Looking through my photographic collection, I am always reminded of what Liverpool has lost architecturally. Wartime bombing saw off a fair number of good (and occasionally great) buildings,but by far the greatest destruction was caused in the post-War decades, particularly the 1960s and 70s.

Waterloo Grain Warehouses can claim to be victims of both the Blitz and the 1960s readiness to dismantle the city’s heritage. Opened in 1867 to the design of George Fosberry Lyster, the City Engineer, there were originally three warehouses facing East Waterloo Dock. (The photograph is taken from Princes Half Tide Dock with its entrance into East Waterloo Dock). James Picton, architect and writer whom I so often quote, regarded the warehouses as ‘a great improvement on the massive ugliness of the Albert Dock’. Certainly there are similarities in construction, with the hauling machinery in this case being housed in the turrets that arise above the roof level.

The far block was destroyed by enemy bombing. The block on the left survived until 1969, when the Mersey Docks and Harbour Board demolished it at roughly the same time as Duke’s Warehouse, which was adjacent to Albert Dock. Two unnecessary acts that have greatly diminished our dockland heritage. Barratt Homes bought the remaining Waterloo Grain Warehouse and converted it to flats. The site of the other warehouses are now typical suburban houses – totally out of keeping with their once grand setting.

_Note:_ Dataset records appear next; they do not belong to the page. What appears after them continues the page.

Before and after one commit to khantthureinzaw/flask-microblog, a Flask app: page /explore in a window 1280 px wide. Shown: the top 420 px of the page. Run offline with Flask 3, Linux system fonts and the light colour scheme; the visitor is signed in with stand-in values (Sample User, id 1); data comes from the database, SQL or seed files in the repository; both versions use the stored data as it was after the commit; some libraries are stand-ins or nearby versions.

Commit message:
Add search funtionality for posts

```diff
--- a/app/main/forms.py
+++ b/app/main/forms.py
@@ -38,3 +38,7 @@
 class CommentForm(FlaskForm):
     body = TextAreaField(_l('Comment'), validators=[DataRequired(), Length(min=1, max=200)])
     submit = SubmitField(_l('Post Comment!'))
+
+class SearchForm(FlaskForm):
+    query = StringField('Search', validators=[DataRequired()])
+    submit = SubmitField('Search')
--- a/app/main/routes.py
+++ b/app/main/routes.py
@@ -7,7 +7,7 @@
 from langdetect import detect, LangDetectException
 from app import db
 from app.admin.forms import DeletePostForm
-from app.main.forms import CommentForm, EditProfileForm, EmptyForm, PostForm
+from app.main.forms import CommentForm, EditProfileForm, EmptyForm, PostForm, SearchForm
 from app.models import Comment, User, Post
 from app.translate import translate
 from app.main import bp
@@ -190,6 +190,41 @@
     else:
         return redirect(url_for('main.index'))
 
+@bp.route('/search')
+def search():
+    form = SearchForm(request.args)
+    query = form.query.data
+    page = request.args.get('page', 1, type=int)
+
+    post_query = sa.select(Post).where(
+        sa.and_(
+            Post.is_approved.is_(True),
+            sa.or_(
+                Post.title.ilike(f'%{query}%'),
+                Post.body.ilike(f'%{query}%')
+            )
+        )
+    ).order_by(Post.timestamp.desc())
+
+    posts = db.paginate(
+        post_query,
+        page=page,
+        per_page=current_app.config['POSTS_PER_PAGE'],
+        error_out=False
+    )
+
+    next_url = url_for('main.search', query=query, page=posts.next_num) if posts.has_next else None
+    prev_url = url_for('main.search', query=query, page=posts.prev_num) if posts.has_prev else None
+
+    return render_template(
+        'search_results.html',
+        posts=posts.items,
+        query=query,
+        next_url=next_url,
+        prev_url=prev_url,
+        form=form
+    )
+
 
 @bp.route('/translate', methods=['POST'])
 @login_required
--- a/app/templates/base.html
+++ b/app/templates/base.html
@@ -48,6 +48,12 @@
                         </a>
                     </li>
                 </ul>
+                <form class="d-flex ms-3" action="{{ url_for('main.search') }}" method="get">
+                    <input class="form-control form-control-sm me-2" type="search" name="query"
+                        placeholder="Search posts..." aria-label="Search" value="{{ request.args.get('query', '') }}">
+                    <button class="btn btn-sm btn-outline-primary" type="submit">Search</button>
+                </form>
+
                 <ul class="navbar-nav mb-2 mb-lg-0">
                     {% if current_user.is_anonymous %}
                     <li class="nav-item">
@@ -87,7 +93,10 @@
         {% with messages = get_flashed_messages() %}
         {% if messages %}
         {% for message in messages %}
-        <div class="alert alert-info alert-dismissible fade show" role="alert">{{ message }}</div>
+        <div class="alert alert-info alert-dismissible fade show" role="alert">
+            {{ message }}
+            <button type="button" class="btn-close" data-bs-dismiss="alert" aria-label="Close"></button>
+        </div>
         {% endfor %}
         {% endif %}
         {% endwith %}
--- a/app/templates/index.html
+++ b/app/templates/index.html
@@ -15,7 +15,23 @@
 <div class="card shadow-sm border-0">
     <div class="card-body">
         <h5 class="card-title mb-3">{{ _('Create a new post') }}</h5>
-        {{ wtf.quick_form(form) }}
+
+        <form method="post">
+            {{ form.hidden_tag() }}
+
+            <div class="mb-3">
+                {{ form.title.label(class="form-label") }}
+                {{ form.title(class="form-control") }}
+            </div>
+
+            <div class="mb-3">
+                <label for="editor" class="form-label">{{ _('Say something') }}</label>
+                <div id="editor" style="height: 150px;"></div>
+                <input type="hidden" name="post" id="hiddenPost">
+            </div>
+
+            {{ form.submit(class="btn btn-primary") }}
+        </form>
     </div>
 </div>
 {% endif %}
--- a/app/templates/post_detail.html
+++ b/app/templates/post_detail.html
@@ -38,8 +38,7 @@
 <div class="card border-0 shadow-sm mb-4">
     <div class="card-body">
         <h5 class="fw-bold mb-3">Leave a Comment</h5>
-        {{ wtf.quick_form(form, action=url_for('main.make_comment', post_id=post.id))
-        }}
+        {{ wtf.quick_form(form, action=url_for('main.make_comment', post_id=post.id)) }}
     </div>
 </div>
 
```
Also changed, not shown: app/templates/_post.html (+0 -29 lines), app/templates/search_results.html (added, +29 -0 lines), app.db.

Waterloo Grain Warehouses, c1895

One Response to “Waterloo Grain Warehouses, c1895”